#### THE RECORDS
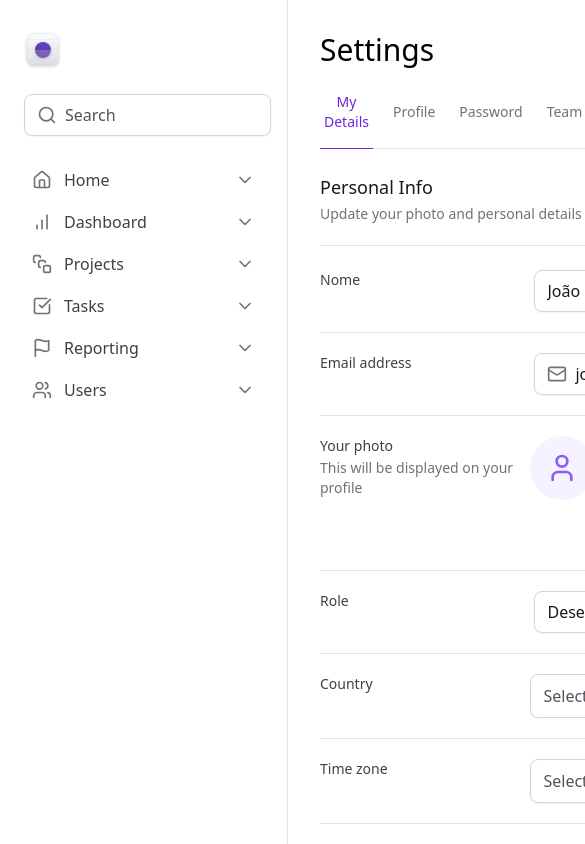
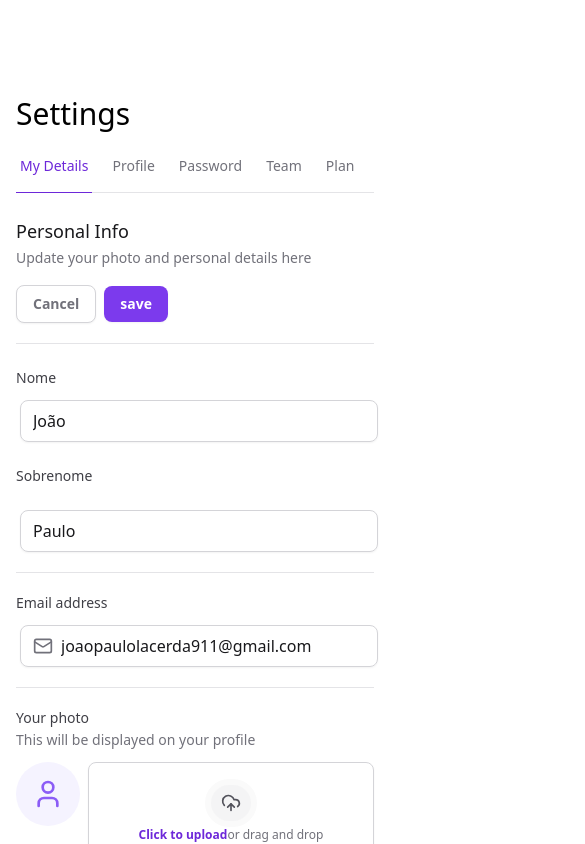
Before and after one commit to joao911/masterizando-tailwind, a Next.js app: page / in a window 390 px wide. Shown: the top 844 px of the page, 585 px wide, since content can reach past the window. Built offline with nearby package versions, Linux system fonts and the light colour scheme.

Commit message:
feat: added responsive

```diff
--- a/package.json
+++ b/package.json
@@ -10,6 +10,8 @@
   },
   "dependencies": {
     "@formkit/auto-animate": "^0.8.2",
+    "@radix-ui/react-collapsible": "^1.1.3",
+    "@radix-ui/react-scroll-area": "^1.2.3",
     "@radix-ui/react-select": "^2.1.6",
     "@radix-ui/react-tabs": "^1.1.2",
     "@types/lodash": "^4.17.15",
--- a/src/app/components/SettingsTabs/index.tsx
+++ b/src/app/components/SettingsTabs/index.tsx
@@ -2,6 +2,8 @@
 
 import React, { useState } from 'react'
 import * as Tabs from '@radix-ui/react-tabs'
+import * as ScrollArea from '@radix-ui/react-scroll-area'
+
 import { TabItem } from '../TabItem'
 import { map } from 'lodash'
 
@@ -21,6 +23,8 @@
   ]
   return (
     <Tabs.Root value={currentValue} onValueChange={setCurrentValue}>
+      <ScrollArea.Root className="w-full" type="scroll">
+        <ScrollArea.Viewport className="w-full overflow-x-scroll">
           <Tabs.List className="mt-6 flex w-full items-center gap-4 border-b border-zinc-200">
             {map(value, (item, index) => (
               <TabItem
@@ -31,6 +35,14 @@
               />
             ))}
           </Tabs.List>
+          <ScrollArea.Scrollbar
+            className="flex h-0.5 translate-y-1.5 touch-none select-none flex-col bg-zinc-100"
+            orientation="horizontal"
+          >
+            <ScrollArea.Thumb className="relative flex-1 rounded-lg bg-zinc-300" />
+          </ScrollArea.Scrollbar>
+        </ScrollArea.Viewport>
+      </ScrollArea.Root>
     </Tabs.Root>
   )
 }
--- a/src/app/components/Sidebar/index.tsx
+++ b/src/app/components/Sidebar/index.tsx
@@ -1,28 +1,41 @@
-import React from 'react';
+'use client'
+import React from 'react'
+import { Menu, Search } from 'lucide-react'
+import * as Collapsible from '@radix-ui/react-collapsible'
 
-import { Logo } from './components/Logo';
-import { MainNavigation } from './components/MainNavigation';
-import { UsedSpaceWidget } from './components/UsedSpaceWidget';
-import { Profile } from './components/Profile';
-import { InputControl, InputPrefix, InputRoot } from '../Input';
-import { Search } from 'lucide-react';
-
-
+import { Logo } from './components/Logo'
+import { Profile } from './components/Profile'
+import { InputControl, InputPrefix, InputRoot } from '../Input'
+import { Button } from '../Button'
+import { MainNavigation } from './components/MainNavigation'
+import { UsedSpaceWidget } from './components/UsedSpaceWidget'
 
 export const Sidebar: React.FC = () => {
   return (
-    <aside className="border-r border-zinc-200 px-5 py-8  flex flex-col gap-6">
+    <Collapsible.Root className="data=[state=open]:h-screen pg:px-5 fixed bottom-0 left-0 right-0 top-0 z-20 flex flex-col gap-6 border-r border-zinc-200 bg-white p-4 px-5 py-8 lg:right-auto lg:w-80 lg:border-r lg:py-8 lg:data-[state=closed]:h-screen">
+      <div className="flex items-center justify-between">
         <Logo />
+        <Collapsible.Trigger asChild className="lg:hidden">
+          <Button variant="ghost">
+            <Menu className="h-6 w-6" />
+          </Button>
+        </Collapsible.Trigger>
+      </div>
+      <Collapsible.Content
+        forceMount
+        className="lg:data=[state=closed]:flex flex flex-1 flex-col gap-6 data-[state=closed]:hidden"
+      >
         <InputRoot>
           <InputPrefix>
-          <Search className='text-zinc-500 h-5 w-5' />
+            <Search className="h-5 w-5 text-zinc-500" />
           </InputPrefix>
-        <InputControl placeholder='Search' />
+          <InputControl placeholder="Search" />
         </InputRoot>
         <MainNavigation />
         <UsedSpaceWidget />
-      <div className='h-px bg-zinc-200' />
+        <div className="h-px bg-zinc-200" />
         <Profile />
-    </aside>
+      </Collapsible.Content>
+    </Collapsible.Root>
   )
 }
--- a/src/app/components/TabItem/index.tsx
+++ b/src/app/components/TabItem/index.tsx
@@ -21,8 +21,7 @@
       style={{ outline: 'none' }}
       className="group relative px-1 pb-4 text-sm font-medium text-zinc-500 hover:text-violet-700 data-[state=active]:text-violet-700"
     >
-      <span className="rounded group-focus-visible:ring-2 group-focus-visible:ring-violet-400 group-focus-visible:ring-offset-4">
-        {' '}
+      <span className="whitespace-nowrap rounded group-focus-visible:ring-2 group-focus-visible:ring-violet-400 group-focus-visible:ring-offset-4">
         {title}
       </span>
       {isSelected && (
--- a/src/app/layout.tsx
+++ b/src/app/layout.tsx
@@ -1,41 +1,40 @@
-import type { Metadata } from "next";
-import { Geist, Geist_Mono } from "next/font/google";
-import "./globals.css";
-import { Sidebar } from "./components/Sidebar";
+import type { Metadata } from 'next'
+import { Geist, Geist_Mono } from 'next/font/google'
+import './globals.css'
+import { Sidebar } from './components/Sidebar'
 
 const geistSans = Geist({
-  variable: "--font-geist-sans",
-  subsets: ["latin"],
-});
+  variable: '--font-geist-sans',
+  subsets: ['latin'],
+})
 
 const geistMono = Geist_Mono({
-  variable: "--font-geist-mono",
-  subsets: ["latin"],
-});
+  variable: '--font-geist-mono',
+  subsets: ['latin'],
+})
 
 export const metadata: Metadata = {
-  title: "Create Next App",
-  description: "Generated by create next app",
-};
+  title: 'Create Next App',
+  description: 'Generated by create next app',
+}
 
 export default function RootLayout({
   children,
 }: Readonly<{
-  children: React.ReactNode;
+  children: React.ReactNode
 }>) {
   return (
     <html lang="en" className="antialiased">
       <body
         className={`${geistSans.variable} ${geistMono.variable} antialiased`}
       >
-        <div className="grid min-h-screen grid-cols-app">
-          <Sidebar/>
-          <main className="px-8 pb-12 pt-8">
-
+        <div className="min-h-screen lg:grid lg:grid-cols-app">
+          {/* <Sidebar /> */}
+          <main className="pg:pt-8 max-w-[100vw] px-4 pb-12 pt-24 lg:col-start-2 lg:px-8">
             {children}
           </main>
         </div>
       </body>
     </html>
-  );
+  )
 }
--- a/src/app/page.tsx
+++ b/src/app/page.tsx
@@ -18,14 +18,14 @@
 
       <SettingsTabs />
       <div className="mt-6 flex flex-col">
-        <div className="flex items-center justify-between border-b border-zinc-200 pb-5">
+        <div className="flex flex-col justify-between gap-4 border-b border-zinc-200 pb-5 lg:flex-row lg:items-center">
           <div className="space-y-1">
             <h1 className="text-lg font-medium text-zinc-900">Personal Info</h1>
             <span className="text-sm text-zinc-500">
               Update your photo and personal details here
             </span>
           </div>
-          <div className="ml-auto flex items-center gap-2">
+          <div className="flex items-center gap-2 lg:ml-auto">
             <Button type="button" variant="outline">
               Cancel
             </Button>
@@ -36,23 +36,29 @@
           id="form"
           className="mt-6 flex w-full flex-col gap-5 divide-y divide-zinc-200"
         >
-          <div className="grid grid-cols-form gap-3">
+          <div className="flex flex-col gap-3 lg:grid lg:grid-cols-form">
             <label
               htmlFor="firstName"
               className="text-sm font-medium text-zinc-700"
             >
               Nome
             </label>
-            <div className="grid grid-cols-2 gap-6">
+            <div className="flex flex-col gap-6 lg:grid lg:grid-cols-2">
               <Input.InputRoot>
                 <Input.InputControl id="firstName" defaultValue="João" />
               </Input.InputRoot>
+              <label
+                htmlFor="lastName"
+                className="text-sm font-medium text-zinc-700 lg:hidden"
+              >
+                Sobrenome
+              </label>
               <Input.InputRoot>
-                <Input.InputControl defaultValue="Paulo" />
+                <Input.InputControl id="lastName" defaultValue="Paulo" />
               </Input.InputRoot>
             </div>
           </div>
-          <div className="grid grid-cols-form gap-3 pt-5">
+          <div className="flex flex-col gap-3 pt-5 lg:grid lg:grid-cols-form">
             <label
               htmlFor="email"
               className="text-sm font-medium text-zinc-700"
@@ -71,7 +77,7 @@
               </Input.InputRoot>
             </div>
           </div>
-          <div className="grid grid-cols-form gap-3 pt-5">
+          <div className="flex flex-col gap-3 pt-5 lg:grid lg:grid-cols-form">
             <label
               htmlFor="photo"
               className="text-sm font-medium text-zinc-700"
@@ -89,7 +95,7 @@
               </Root>
             </div>
           </div>
-          <div className="grid grid-cols-form gap-3 pt-5">
+          <div className="flex flex-col gap-3 pt-5 lg:grid lg:grid-cols-form">
             <label htmlFor="role" className="text-sm font-medium text-zinc-700">
               Role
             </label>
@@ -102,7 +108,7 @@
               </Input.InputRoot>
             </div>
           </div>
-          <div className="grid grid-cols-form gap-3 pt-5">
+          <div className="flex flex-col gap-3 pt-5 lg:grid lg:grid-cols-form">
             <label
               htmlFor="country"
               className="text-sm font-medium text-zinc-700"
@@ -117,7 +123,7 @@
             </SelectComponent>
           </div>
 
-          <div className="grid grid-cols-form gap-3 pt-5">
+          <div className="flex flex-col gap-3 pt-5 lg:grid lg:grid-cols-form">
             <label htmlFor="zone" className="text-sm font-medium text-zinc-700">
               Time zone
             </label>
@@ -127,7 +133,7 @@
               <SelectItem text="GMT-1" value="gmt-1" />
             </SelectComponent>
           </div>
-          <div className="grid grid-cols-form gap-3 pt-5">
+          <div className="flex flex-col gap-3 pt-5 lg:grid lg:grid-cols-form">
             <label htmlFor="bio" className="text-sm font-medium text-zinc-700">
               Bio
               <span className="mt-0.5 block text-sm font-normal text-zinc-500">
@@ -135,7 +141,7 @@
               </span>
             </label>
             <div className="space-y-3">
-              <div className="grid grid-cols-2 gap-3">
+              <div className="flex flex-col gap-3 lg:grid lg:grid-cols-2">
                 <SelectComponent placeholder="Normal" defaultValue="normal">
                   <SelectItem text="Normal" value="normal" />
                 </SelectComponent>
@@ -167,7 +173,7 @@
             </div>
           </div>
 
-          <div className="grid grid-cols-form gap-3 pt-5">
+          <div className="flex flex-col gap-3 pt-5 lg:grid lg:grid-cols-form">
             <label
               htmlFor="photo"
               className="text-sm font-medium text-zinc-700"
```
Also changed, not shown: 1 other file (tests, documents, lock files or other folders). Lines whose indentation alone changed are shown as unchanged.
########
REQUIREMENT:
For each line above that includes "ReactNode", copy the line.

PROBLEM SOLUTION:
-  children: React.ReactNode;
+  children: React.ReactNode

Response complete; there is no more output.